Goal of the exercise: All pictures must be dropped, while the entries are given again word for word.
== Data to process ==
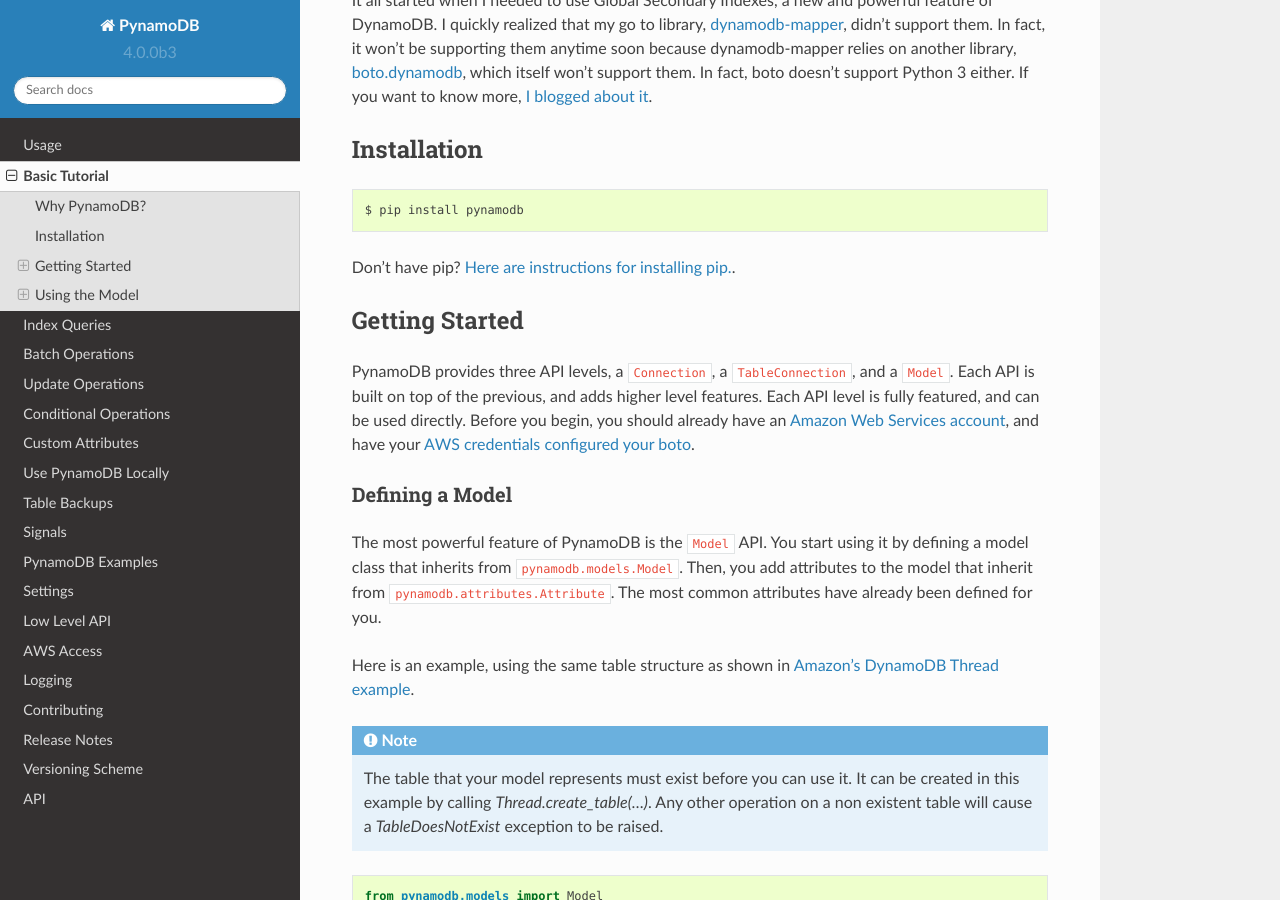
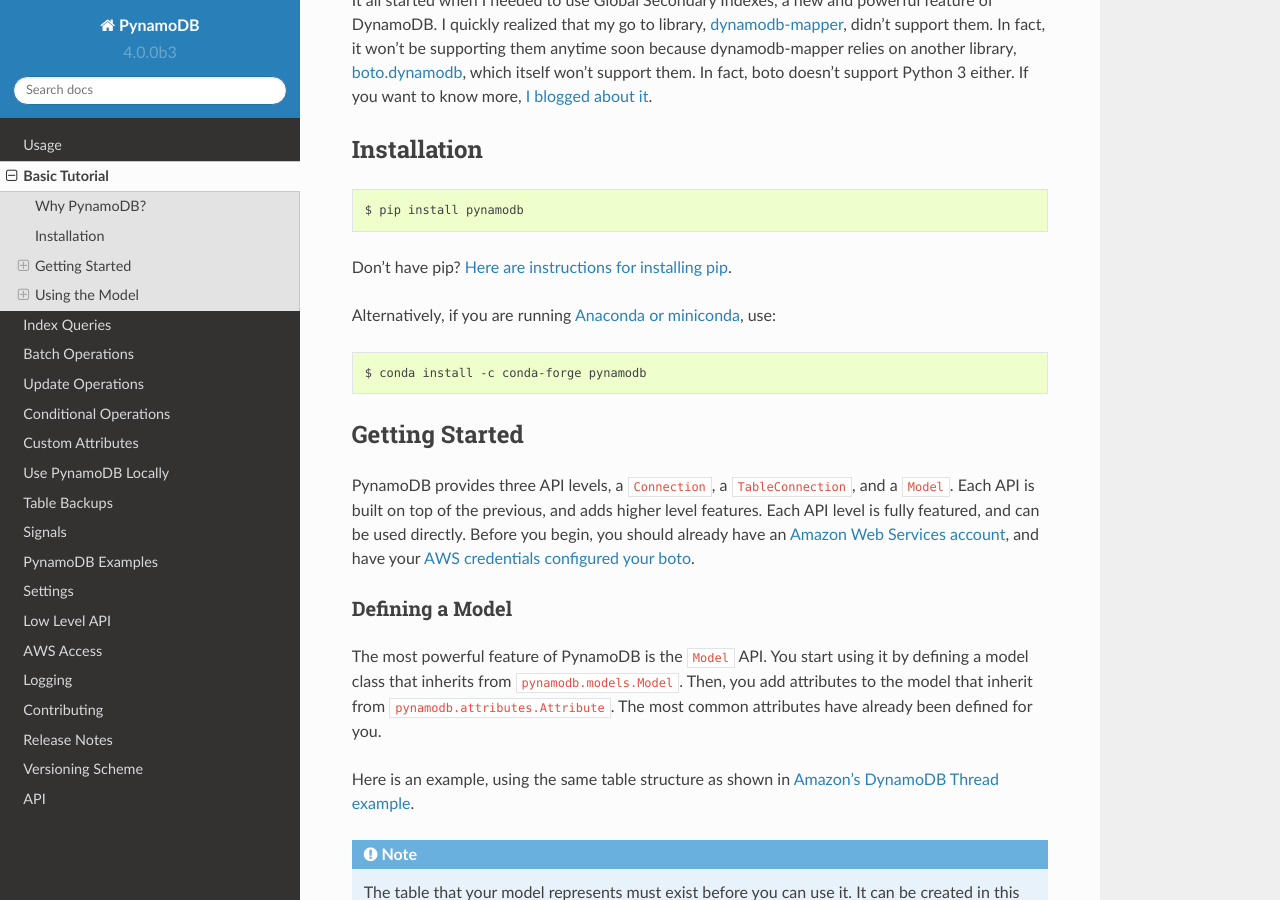
Before and after one commit to pynamodb/PynamoDB, a Sphinx documentation site: the page built from docs/tutorial.rst, in a window 1280 px wide and 900 px high, scrolled down 515 px. Built offline with Sphinx 7.4.7 and the Read the Docs theme 2.0.0, drawn with Linux system fonts in a browser that asks for light colours.

Commit message:
Add conda install instructions to tutorial.rst

```diff
--- a/docs/tutorial.rst
+++ b/docs/tutorial.rst
@@ -31,7 +31,14 @@
     $ pip install pynamodb
 
 
-Don't have pip? `Here are instructions for installing pip. <https://pip.readthedocs.io/en/latest/installing.html>`_.
+Don't have pip? `Here are instructions for installing pip <https://pip.readthedocs.io/en/latest/installing.html>`_.
+
+Alternatively, if you are running `Anaconda or miniconda <https://www.anaconda.com/distribution/#download-section>`_, use:
+
+::
+
+    $ conda install -c conda-forge pynamodb
+
 
 Getting Started
 ^^^^^^^^^^^^^^^
```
===
Completed exercise:
Before and after one commit to pynamodb/PynamoDB, a Sphinx documentation site: the page built from docs/tutorial.rst, in a window 1280 px wide and 900 px high, scrolled down 515 px. Built offline with Sphinx 7.4.7 and the Read the Docs theme 2.0.0, drawn with Linux system fonts in a browser that asks for light colours.

Commit message:
Add conda install instructions to tutorial.rst

```diff
--- a/docs/tutorial.rst
+++ b/docs/tutorial.rst
@@ -31,7 +31,14 @@
     $ pip install pynamodb
 
 
-Don't have pip? `Here are instructions for installing pip. <https://pip.readthedocs.io/en/latest/installing.html>`_.
+Don't have pip? `Here are instructions for installing pip <https://pip.readthedocs.io/en/latest/installing.html>`_.
+
+Alternatively, if you are running `Anaconda or miniconda <https://www.anaconda.com/distribution/#download-section>`_, use:
+
+::
+
+    $ conda install -c conda-forge pynamodb
+
 
 Getting Started
 ^^^^^^^^^^^^^^^
```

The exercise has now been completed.